If you work with authors (fiction or non-fiction), students or small businesses …

… your potential clients will most likely use search engines to find an editor or proofreader. Which means they simply won’t find you if you don’t have a website. And if they find out about you through other channels – such as social media or printed flyers – they’re still likely to want to find out more about you by looking online.

Without a website, you’ll be invisible to a lot of these potential clients.

Which is obviously a bad thing. Most people look online to find service providers these days. If you’re not visible online, you simply won’t be considered.

Be visible – now and forever

You need to give clients a reason to notice you.

A good web presence is an effective way to gain attention and stand out from the crowd.

There are lots of places you can showcase your business online – in directories or on social media, for example. But it makes sense to have a corner of the web that you control (i.e. your own website). Who knows whether LinkedIn or Facebook will still be around in another five years, or whether they’ll change in a way that will bury your previously visible business into obscurity.

And even if your current client base mostly finds you through other channels now, what if you decide to change your business model later? You’ll be glad to have already set up your website – which you’ll simply be able to tweak to reflect your evolving business. (I have first-hand experience of this!)

Did you know that one of Google’s ranking signals is the age of your website?

That means the older the site, the more Google is likely to trust its content. So you should set up your website as soon as you can, especially if your client base is likely to use a search engine to find you.
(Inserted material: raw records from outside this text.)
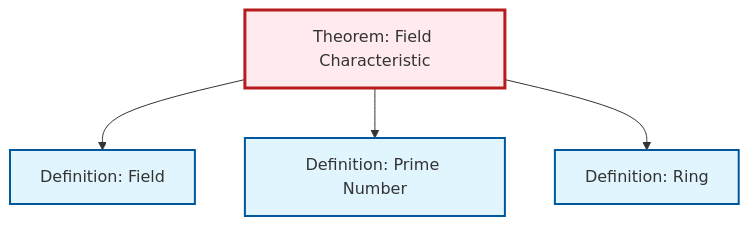
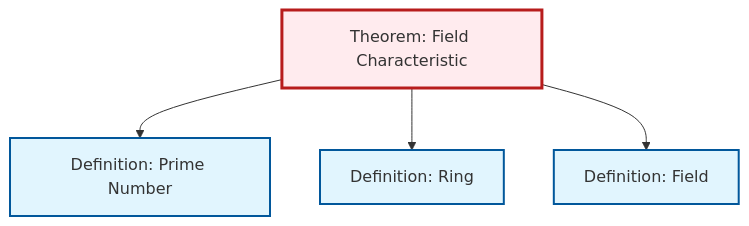
Before and after one commit to RK0429/ModernMath: the diagram in content/en/algebra/thm-field-characteristic.qmd, drawn with Mermaid. The commit also changed other lines of this file and 531 other files, not shown here.

````diff
--- a/content/en/algebra/thm-field-characteristic.qmd
+++ b/content/en/algebra/thm-field-characteristic.qmd
@@ -53,20 +53,20 @@
 ```{mermaid}
 %%| fig-cap: "Local dependency graph"
 graph TD
     classDef definition fill:#e1f5fe,stroke:#01579b,stroke-width:2px
     classDef theorem fill:#f3e5f5,stroke:#4a148c,stroke-width:2px
     classDef axiom fill:#fff3e0,stroke:#e65100,stroke-width:2px
     classDef example fill:#e8f5e9,stroke:#1b5e20,stroke-width:2px
     classDef current fill:#ffebee,stroke:#b71c1c,stroke-width:3px
+    def-ring["Definition: Ring"]:::definition
+    thm-field-characteristic["Theorem: Field Characteristic"]:::theorem
     def-prime["Definition: Prime Number"]:::definition
     def-field["Definition: Field"]:::definition
-    def-ring["Definition: Ring"]:::definition
-    thm-field-characteristic["Theorem: Field Characteristic"]:::theorem
-    thm-field-characteristic --> def-field
     thm-field-characteristic --> def-prime
     thm-field-characteristic --> def-ring
+    thm-field-characteristic --> def-field
     class thm-field-characteristic current
+    click def-ring "def-ring.html" "Go to Ring definition"
     click def-prime "def-prime.html" "Go to Prime Number definition"
     click def-field "def-field.html" "Go to Field definition"
-    click def-ring "def-ring.html" "Go to Ring definition"
 ```
````
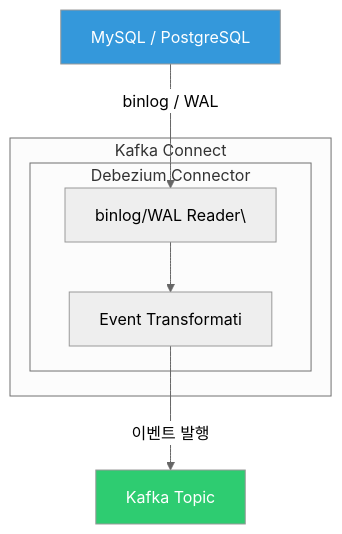
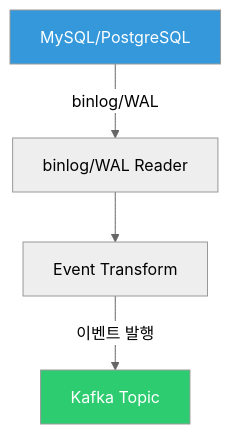
One commit to yjkim2015/yjkim2015.github.io changed the fourth of 6 diagrams in _posts/kafka/2026-05-01-kafka-outbox-cdc.md. Above: the diagram before and after it, drawn with Mermaid (neutral theme). The commit also changed 155 other files, not shown here.

First line of the commit message:
Mermaid 전면 수정: subgraph 제거, participant/노드/줄수 축소 (342블록)

````diff
--- a/_posts/kafka/2026-05-01-kafka-outbox-cdc.md
+++ b/_posts/kafka/2026-05-01-kafka-outbox-cdc.md
@@ -207,14 +207,8 @@
 ```mermaid
 flowchart TD
-    subgraph "Kafka Connect"
-        subgraph "Debezium Connector"
-            READER["binlog/WAL Reader\"]
-            SMT["Event Transformati"]
-            READER --> SMT
-        end
-    end
-    DB["MySQL / PostgreSQL"] -->|"binlog / WAL"| READER
+    READER["binlog/WAL Reader"] --> SMT["Event Transform"]
+    DB["MySQL/PostgreSQL"] -->|"binlog/WAL"| READER
     SMT -->|"이벤트 발행"| KAFKA["Kafka Topic"]
     style DB fill:#3498db,color:#fff
     style KAFKA fill:#2ecc71,color:#fff
 ```
````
Attract the right clients

It will be so much easier to find professional, reputable clients if you have a good website.

Having a website tailored to your services and niches – and that features your own personality, voice and values (your brand) – will enable you to attract the clients who are right for you.

A website provides you with a platform to truly showcase your business.

It’s a place you can go into detail about your services and working methods, present a portfolio and testimonials, and reveal a little bit of your personality too. All this will give your potential clients the information they need to make an informed decision about hiring you – before you’ve even exchanged a word. That’s a valuable system to have set up.

Creating a website isn’t hard

A lot of editorial business owners are put off by the amount of time, effort and money involved in setting up a website. But it really isn’t that hard – and once you’ve put the work in upfront, a website doesn’t take much time, effort or money to maintain. You can then use your website in your wider marketing strategy to attract more and better clients.

It’s a no-brainer, really!

If you want help creating a website for your editorial business that will encourage more (and better) clients to hire you, take a look at my self-paced online course: The Visible Editor.

 

Hey, let's stay in touch
...
Never miss a post. Sign up to Liminal Letters – fortnightly insight into my life as an editor. Plus, receive my 'Project, Profit and Efficiency Tracking' spreadsheet to help you run your own editing business.
...
I respect your privacy.
By | 2017-07-12T16:37:55+00:00 July 12th, 2017|The Business of Editing|1 Comment

About the Author:

Sophie is the Director of Liminal Pages, where she offers editorial services to authors and training to fiction editors. She's a Professional Member of the Society of Editors and Proofreaders and trained with The Publishing Training Centre. Back in the day, she worked at the largest publishing company in the world before galavanting off to do an MA in creative writing at Royal Holloway, University of London (to add to her BA in English literature with creative writing from UEA). She would like to live on a steampunk airship.

One Comment

  1. Liz Dexter July 23, 2017 at 7:13 pm - Reply

    Very good points. I often get clients who have found me via my website – I know this because they use my contact form to get in touch! It’s also a good way to position yourself as an expert – just because I share how to do tricky things with Word, it doesn’t mean people will go away and do it themselves; it does make them trust me to do it for them!

Leave A Comment